____ Records provided

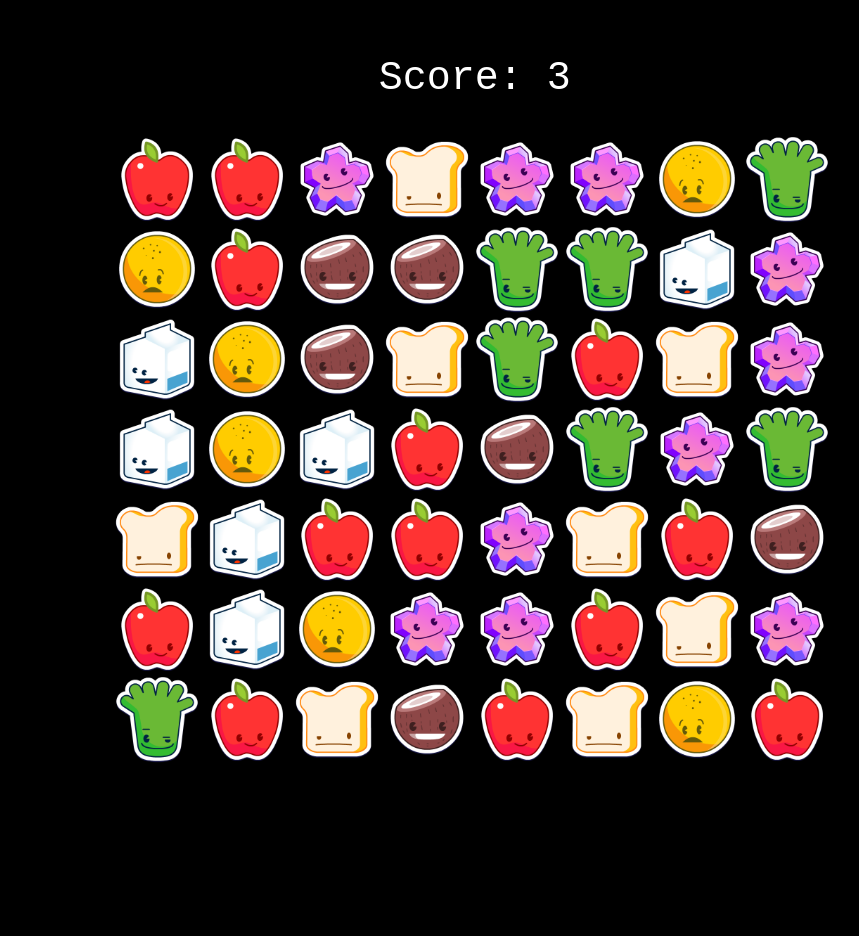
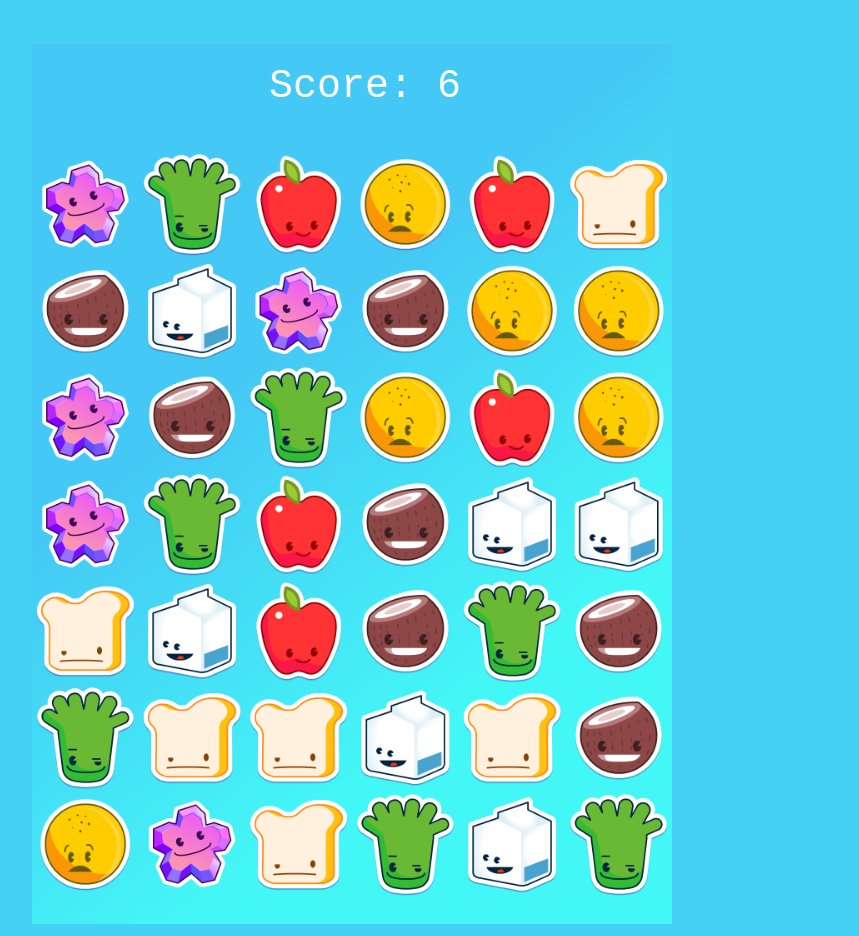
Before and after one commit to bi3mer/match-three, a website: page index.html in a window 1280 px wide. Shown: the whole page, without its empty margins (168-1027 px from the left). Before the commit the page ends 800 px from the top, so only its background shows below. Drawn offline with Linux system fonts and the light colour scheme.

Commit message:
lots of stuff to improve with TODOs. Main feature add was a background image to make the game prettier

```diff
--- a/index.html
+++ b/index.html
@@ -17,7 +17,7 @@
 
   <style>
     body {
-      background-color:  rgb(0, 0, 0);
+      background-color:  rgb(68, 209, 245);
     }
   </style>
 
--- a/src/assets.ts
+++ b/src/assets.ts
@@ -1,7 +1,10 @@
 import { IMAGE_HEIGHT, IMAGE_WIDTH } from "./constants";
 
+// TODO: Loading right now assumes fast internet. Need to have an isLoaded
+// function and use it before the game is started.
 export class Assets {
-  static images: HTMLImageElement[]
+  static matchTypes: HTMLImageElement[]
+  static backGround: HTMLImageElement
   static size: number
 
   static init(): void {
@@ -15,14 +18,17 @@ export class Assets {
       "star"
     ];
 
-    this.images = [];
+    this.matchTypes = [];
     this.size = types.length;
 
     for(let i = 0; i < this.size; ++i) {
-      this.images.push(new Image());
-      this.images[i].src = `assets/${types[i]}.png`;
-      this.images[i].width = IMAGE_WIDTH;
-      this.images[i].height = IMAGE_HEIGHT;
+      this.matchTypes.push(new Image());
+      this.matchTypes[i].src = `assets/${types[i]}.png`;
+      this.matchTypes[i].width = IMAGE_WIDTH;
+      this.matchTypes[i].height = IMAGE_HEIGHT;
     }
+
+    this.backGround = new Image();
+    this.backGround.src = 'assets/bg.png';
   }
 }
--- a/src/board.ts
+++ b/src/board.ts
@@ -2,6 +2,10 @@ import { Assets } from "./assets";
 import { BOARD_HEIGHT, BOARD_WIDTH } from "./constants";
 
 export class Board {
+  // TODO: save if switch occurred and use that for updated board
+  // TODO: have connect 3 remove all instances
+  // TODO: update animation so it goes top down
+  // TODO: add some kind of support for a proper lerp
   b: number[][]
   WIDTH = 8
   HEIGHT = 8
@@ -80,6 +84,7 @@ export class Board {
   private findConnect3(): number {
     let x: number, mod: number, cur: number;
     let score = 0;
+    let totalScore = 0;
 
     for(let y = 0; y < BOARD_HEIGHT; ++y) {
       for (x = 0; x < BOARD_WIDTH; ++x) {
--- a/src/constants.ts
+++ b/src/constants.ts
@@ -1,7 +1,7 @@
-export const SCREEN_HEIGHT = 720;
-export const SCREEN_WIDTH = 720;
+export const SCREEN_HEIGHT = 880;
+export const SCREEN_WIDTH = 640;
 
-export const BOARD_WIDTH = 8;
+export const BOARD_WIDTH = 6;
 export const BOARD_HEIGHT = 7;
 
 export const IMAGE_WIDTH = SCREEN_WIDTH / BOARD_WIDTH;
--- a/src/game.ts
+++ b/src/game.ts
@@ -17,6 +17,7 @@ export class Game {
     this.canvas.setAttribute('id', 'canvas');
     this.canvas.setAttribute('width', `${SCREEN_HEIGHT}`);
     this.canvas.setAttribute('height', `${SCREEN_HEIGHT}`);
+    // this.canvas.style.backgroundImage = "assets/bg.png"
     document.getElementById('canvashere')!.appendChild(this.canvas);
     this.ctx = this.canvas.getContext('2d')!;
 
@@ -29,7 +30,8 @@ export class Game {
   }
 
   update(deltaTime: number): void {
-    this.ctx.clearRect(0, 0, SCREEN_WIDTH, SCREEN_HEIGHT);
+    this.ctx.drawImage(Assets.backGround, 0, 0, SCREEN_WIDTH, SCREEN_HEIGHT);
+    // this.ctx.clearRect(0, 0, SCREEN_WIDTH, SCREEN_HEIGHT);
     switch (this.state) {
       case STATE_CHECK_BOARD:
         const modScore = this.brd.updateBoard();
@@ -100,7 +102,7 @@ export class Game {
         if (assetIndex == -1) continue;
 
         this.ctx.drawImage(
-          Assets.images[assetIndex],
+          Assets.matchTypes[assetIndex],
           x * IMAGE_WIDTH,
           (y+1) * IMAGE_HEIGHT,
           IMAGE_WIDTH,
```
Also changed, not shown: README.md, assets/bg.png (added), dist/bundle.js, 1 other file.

________
____ Records provided

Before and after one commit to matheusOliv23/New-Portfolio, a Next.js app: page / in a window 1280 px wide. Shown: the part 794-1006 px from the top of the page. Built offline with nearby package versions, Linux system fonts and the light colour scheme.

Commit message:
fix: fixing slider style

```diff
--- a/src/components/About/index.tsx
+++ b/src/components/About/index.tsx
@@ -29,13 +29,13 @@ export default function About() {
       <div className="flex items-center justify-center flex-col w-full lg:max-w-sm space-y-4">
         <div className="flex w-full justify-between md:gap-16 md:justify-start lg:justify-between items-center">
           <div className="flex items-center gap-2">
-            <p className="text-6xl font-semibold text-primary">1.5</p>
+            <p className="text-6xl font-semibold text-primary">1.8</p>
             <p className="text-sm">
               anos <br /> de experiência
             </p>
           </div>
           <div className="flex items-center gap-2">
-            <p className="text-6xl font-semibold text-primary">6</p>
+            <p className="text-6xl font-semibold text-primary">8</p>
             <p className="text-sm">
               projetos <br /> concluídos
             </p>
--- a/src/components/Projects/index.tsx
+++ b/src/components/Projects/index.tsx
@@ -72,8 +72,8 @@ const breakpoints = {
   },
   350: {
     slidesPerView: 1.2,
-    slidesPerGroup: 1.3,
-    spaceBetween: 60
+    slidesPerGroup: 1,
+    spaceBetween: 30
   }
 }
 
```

________
____ Records provided

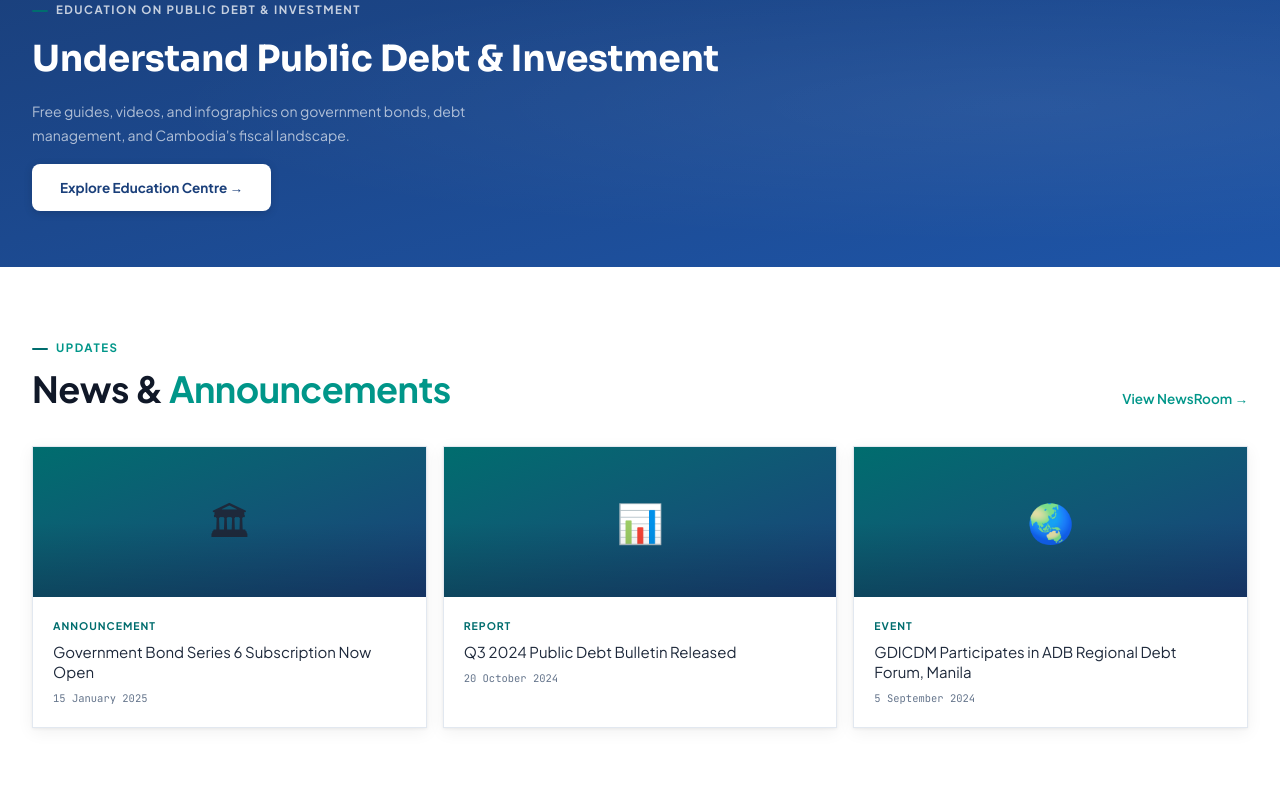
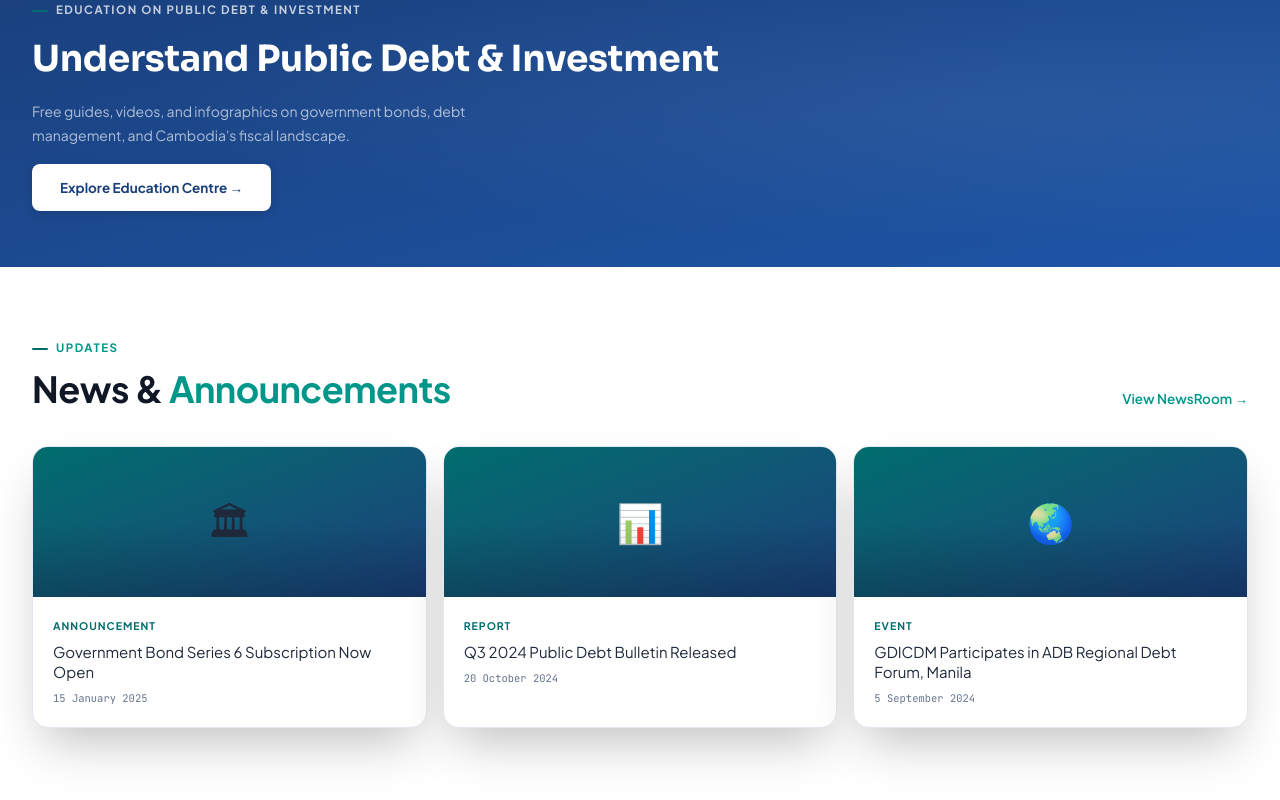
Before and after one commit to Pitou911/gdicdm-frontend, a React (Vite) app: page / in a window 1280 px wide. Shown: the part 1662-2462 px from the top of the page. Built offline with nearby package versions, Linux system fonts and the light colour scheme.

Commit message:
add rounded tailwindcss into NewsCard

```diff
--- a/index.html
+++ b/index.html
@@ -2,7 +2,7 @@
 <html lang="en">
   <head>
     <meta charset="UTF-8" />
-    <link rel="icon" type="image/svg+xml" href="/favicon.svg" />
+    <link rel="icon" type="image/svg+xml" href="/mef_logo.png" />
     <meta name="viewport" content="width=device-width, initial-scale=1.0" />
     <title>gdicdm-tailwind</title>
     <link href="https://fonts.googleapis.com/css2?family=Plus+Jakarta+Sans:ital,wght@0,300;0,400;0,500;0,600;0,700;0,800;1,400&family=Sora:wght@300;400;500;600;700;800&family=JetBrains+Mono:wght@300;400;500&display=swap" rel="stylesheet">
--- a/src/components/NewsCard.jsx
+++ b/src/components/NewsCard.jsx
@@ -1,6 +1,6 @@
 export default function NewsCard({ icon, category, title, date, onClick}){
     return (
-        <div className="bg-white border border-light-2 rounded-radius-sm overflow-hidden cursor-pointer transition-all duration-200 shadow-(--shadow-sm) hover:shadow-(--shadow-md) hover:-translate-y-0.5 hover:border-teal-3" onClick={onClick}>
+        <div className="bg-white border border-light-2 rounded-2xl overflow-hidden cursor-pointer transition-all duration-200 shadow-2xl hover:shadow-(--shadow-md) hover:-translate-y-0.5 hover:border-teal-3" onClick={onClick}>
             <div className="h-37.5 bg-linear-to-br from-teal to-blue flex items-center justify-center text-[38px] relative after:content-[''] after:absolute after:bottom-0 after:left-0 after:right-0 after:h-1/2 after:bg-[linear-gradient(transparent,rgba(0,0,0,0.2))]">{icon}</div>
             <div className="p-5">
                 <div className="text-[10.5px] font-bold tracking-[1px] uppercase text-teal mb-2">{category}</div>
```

________

Within the entries, find all lines holding "onClick" and copy each one.

 export default function NewsCard({ icon, category, title, date, onClick}){
-        <div className="bg-white border border-light-2 rounded-radius-sm overflow-hidden cursor-pointer transition-all duration-200 shadow-(--shadow-sm) hover:shadow-(--shadow-md) hover:-translate-y-0.5 hover:border-teal-3" onClick={onClick}>
+        <div className="bg-white border border-light-2 rounded-2xl overflow-hidden cursor-pointer transition-all duration-200 shadow-2xl hover:shadow-(--shadow-md) hover:-translate-y-0.5 hover:border-teal-3" onClick={onClick}>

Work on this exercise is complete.